┌─ Extracted material
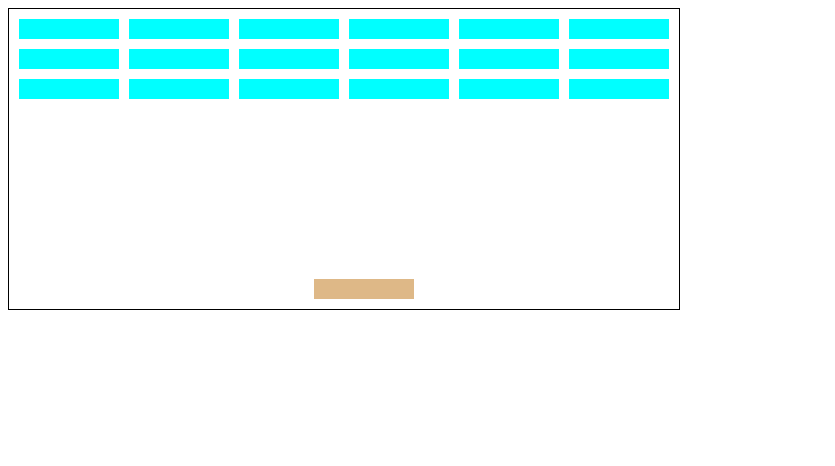
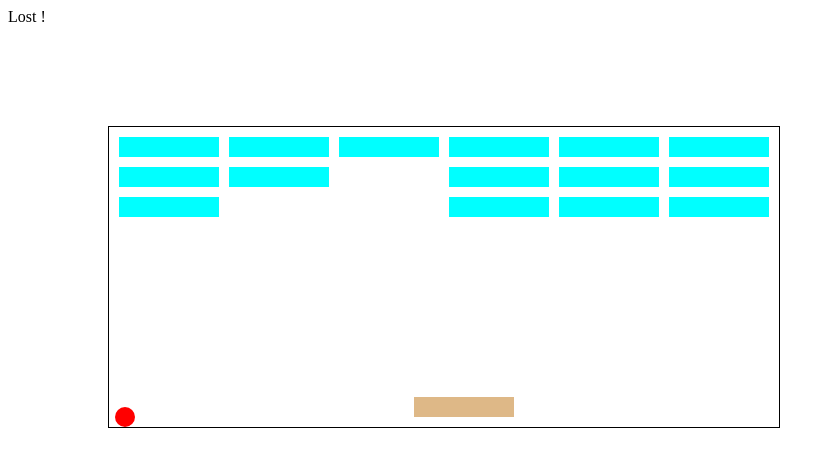
Before and after one commit to Vanshul-Dahiya/2d-breakout-game, a plain HTML site: page index.html in a window 1280 px wide. Shown: the whole page, without its empty margins (0-835 px from the left). Drawn offline with Linux system fonts and the light colour scheme.

Commit message:
project completed

```diff
--- a/index.html
+++ b/index.html
@@ -8,6 +8,7 @@
     <link rel="stylesheet" href="style.css" />
   </head>
   <body>
+    <div id="score" >0</div>
     <div class="grid">
 
     </div>
--- a/script.js
+++ b/script.js
@@ -1,15 +1,24 @@
 const grid = document.querySelector(".grid");
+const scoreDisplay = document.querySelector("#score");
 
 const blockWidth = 100;
 const blockHeight = 20;
 
 const boardWidth = 670;
+const boardHeight = 300;
 
 const userStart = [305, 10];
 let userCurrentPosition = userStart;
 
-const ballStart = [345, 40];
+const ballStart = [350, 40];
 let ballCurrentPos = ballStart;
+const ballDiameter = 20;
+
+let xDirection = -2;
+let yDirection = 2;
+
+let timerId;
+let score = 0;
 
 // create block
 class Block {
@@ -63,8 +72,8 @@ addBlocks();
 // add user
 const user = document.createElement("div");
 user.classList.add("user");
+grid.appendChild(user);
 drawUser();
-grid.appendChild(user);
 
 // draw user
 function drawUser() {
@@ -108,8 +117,80 @@ grid.appendChild(ball);
 
 // move the ball
 function moveBall() {
-  ballCurrentPos[0] += 2;
-  ballCurrentPos[1] += 2;
+  ballCurrentPos[0] += xDirection;
+  ballCurrentPos[1] += yDirection;
   drawBall();
+  checkForCollisions();
 }
-setInterval(moveBall, 20);
+timerId = setInterval(moveBall, 14);
+
+// check for collisions
+function checkForCollisions() {
+  // check for block collisions
+
+  for (let i = 0; i < blocks.length; i++) {
+    if (
+      ballCurrentPos[0] > blocks[i].bottomLeft[0] &&
+      ballCurrentPos[0] < blocks[i].bottomRight[0] &&
+      ballCurrentPos[1] + ballDiameter > blocks[i].bottomLeft[1] &&
+      ballCurrentPos[1] < blocks[i].topLeft[1]
+    ) {
+      const allBlocks = Array.from(document.querySelectorAll(".block"));
+      allBlocks[i].classList.remove("block");
+      blocks.splice(i, 1);
+      changeDirection();
+      score++;
+      scoreDisplay.innerHTML = score;
+
+      // check for win
+      if (blocks.length === 0) {
+        scoreDisplay.innerHTML = "Just stop already , no more walls to hit ";
+        clearInterval(timerId);
+        document.removeEventListener("keydown", moveUser);
+      }
+    }
+  }
+
+  // check for user collisions
+  if (
+    ballCurrentPos[0] > userCurrentPosition[0] &&
+    ballCurrentPos[0] < userCurrentPosition[0] + blockWidth &&
+    ballCurrentPos[1] > userCurrentPosition[1] &&
+    ballCurrentPos[1] < userCurrentPosition[1] + blockHeight
+  ) {
+    changeDirection();
+  }
+  if (
+    ballCurrentPos[0] >= boardWidth - ballDiameter ||
+    ballCurrentPos[1] >= boardHeight - ballDiameter ||
+    ballCurrentPos[0] <= 0
+  ) {
+    // check for wall collisions
+    changeDirection();
+  }
+  // check for game over
+  if (ballCurrentPos[1] <= 0) {
+    clearInterval(timerId);
+    scoreDisplay.innerHTML = "Lost !";
+    document.removeEventListener("keydown", moveUser);
+  }
+}
+
+function changeDirection() {
+  if (xDirection === 2 && yDirection === 2) {
+    yDirection = -2;
+    return;
+  }
+  if (xDirection === 2 && yDirection === -2) {
+    xDirection = -2;
+    return;
+  }
+  if (xDirection === -2 && yDirection === -2) {
+    yDirection = 2;
+    return;
+  }
+  if (xDirection === -2 && yDirection === 2) {
+    xDirection = 2;
+    return;
+  }
+}
--- a/style.css
+++ b/style.css
@@ -3,6 +3,7 @@
   width: 670px;
   height: 300px;
   border: solid black 1px;
+  margin: 100px;
 }
 
 .block {
@@ -21,6 +22,6 @@
   position: absolute;
   width: 20px;
   height: 20px;
-  border-radius: 50%;
+  border-radius: 10px;
   background-color: red;
 }
```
└─
** Task to complete **
Should a record include a picture, drop the picture and write out the remainder exactly.

** Exercise result **
Before and after one commit to Vanshul-Dahiya/2d-breakout-game, a plain HTML site: page index.html in a window 1280 px wide. Shown: the whole page, without its empty margins (0-835 px from the left). Drawn offline with Linux system fonts and the light colour scheme.

Commit message:
project completed

```diff
--- a/index.html
+++ b/index.html
@@ -8,6 +8,7 @@
     <link rel="stylesheet" href="style.css" />
   </head>
   <body>
+    <div id="score" >0</div>
     <div class="grid">
 
     </div>
--- a/script.js
+++ b/script.js
@@ -1,15 +1,24 @@
 const grid = document.querySelector(".grid");
+const scoreDisplay = document.querySelector("#score");
 
 const blockWidth = 100;
 const blockHeight = 20;
 
 const boardWidth = 670;
+const boardHeight = 300;
 
 const userStart = [305, 10];
 let userCurrentPosition = userStart;
 
-const ballStart = [345, 40];
+const ballStart = [350, 40];
 let ballCurrentPos = ballStart;
+const ballDiameter = 20;
+
+let xDirection = -2;
+let yDirection = 2;
+
+let timerId;
+let score = 0;
 
 // create block
 class Block {
@@ -63,8 +72,8 @@ addBlocks();
 // add user
 const user = document.createElement("div");
 user.classList.add("user");
+grid.appendChild(user);
 drawUser();
-grid.appendChild(user);
 
 // draw user
 function drawUser() {
@@ -108,8 +117,80 @@ grid.appendChild(ball);
 
 // move the ball
 function moveBall() {
-  ballCurrentPos[0] += 2;
-  ballCurrentPos[1] += 2;
+  ballCurrentPos[0] += xDirection;
+  ballCurrentPos[1] += yDirection;
   drawBall();
+  checkForCollisions();
 }
-setInterval(moveBall, 20);
+timerId = setInterval(moveBall, 14);
+
+// check for collisions
+function checkForCollisions() {
+  // check for block collisions
+
+  for (let i = 0; i < blocks.length; i++) {
+    if (
+      ballCurrentPos[0] > blocks[i].bottomLeft[0] &&
+      ballCurrentPos[0] < blocks[i].bottomRight[0] &&
+      ballCurrentPos[1] + ballDiameter > blocks[i].bottomLeft[1] &&
+      ballCurrentPos[1] < blocks[i].topLeft[1]
+    ) {
+      const allBlocks = Array.from(document.querySelectorAll(".block"));
+      allBlocks[i].classList.remove("block");
+      blocks.splice(i, 1);
+      changeDirection();
+      score++;
+      scoreDisplay.innerHTML = score;
+
+      // check for win
+      if (blocks.length === 0) {
+        scoreDisplay.innerHTML = "Just stop already , no more walls to hit ";
+        clearInterval(timerId);
+        document.removeEventListener("keydown", moveUser);
+      }
+    }
+  }
+
+  // check for user collisions
+  if (
+    ballCurrentPos[0] > userCurrentPosition[0] &&
+    ballCurrentPos[0] < userCurrentPosition[0] + blockWidth &&
+    ballCurrentPos[1] > userCurrentPosition[1] &&
+    ballCurrentPos[1] < userCurrentPosition[1] + blockHeight
+  ) {
+    changeDirection();
+  }
+  if (
+    ballCurrentPos[0] >= boardWidth - ballDiameter ||
+    ballCurrentPos[1] >= boardHeight - ballDiameter ||
+    ballCurrentPos[0] <= 0
+  ) {
+    // check for wall collisions
+    changeDirection();
+  }
+  // check for game over
+  if (ballCurrentPos[1] <= 0) {
+    clearInterval(timerId);
+    scoreDisplay.innerHTML = "Lost !";
+    document.removeEventListener("keydown", moveUser);
+  }
+}
+
+function changeDirection() {
+  if (xDirection === 2 && yDirection === 2) {
+    yDirection = -2;
+    return;
+  }
+  if (xDirection === 2 && yDirection === -2) {
+    xDirection = -2;
+    return;
+  }
+  if (xDirection === -2 && yDirection === -2) {
+    yDirection = 2;
+    return;
+  }
+  if (xDirection === -2 && yDirection === 2) {
+    xDirection = 2;
+    return;
+  }
+}
--- a/style.css
+++ b/style.css
@@ -3,6 +3,7 @@
   width: 670px;
   height: 300px;
   border: solid black 1px;
+  margin: 100px;
 }
 
 .block {
@@ -21,6 +22,6 @@
   position: absolute;
   width: 20px;
   height: 20px;
-  border-radius: 50%;
+  border-radius: 10px;
   background-color: red;
 }
```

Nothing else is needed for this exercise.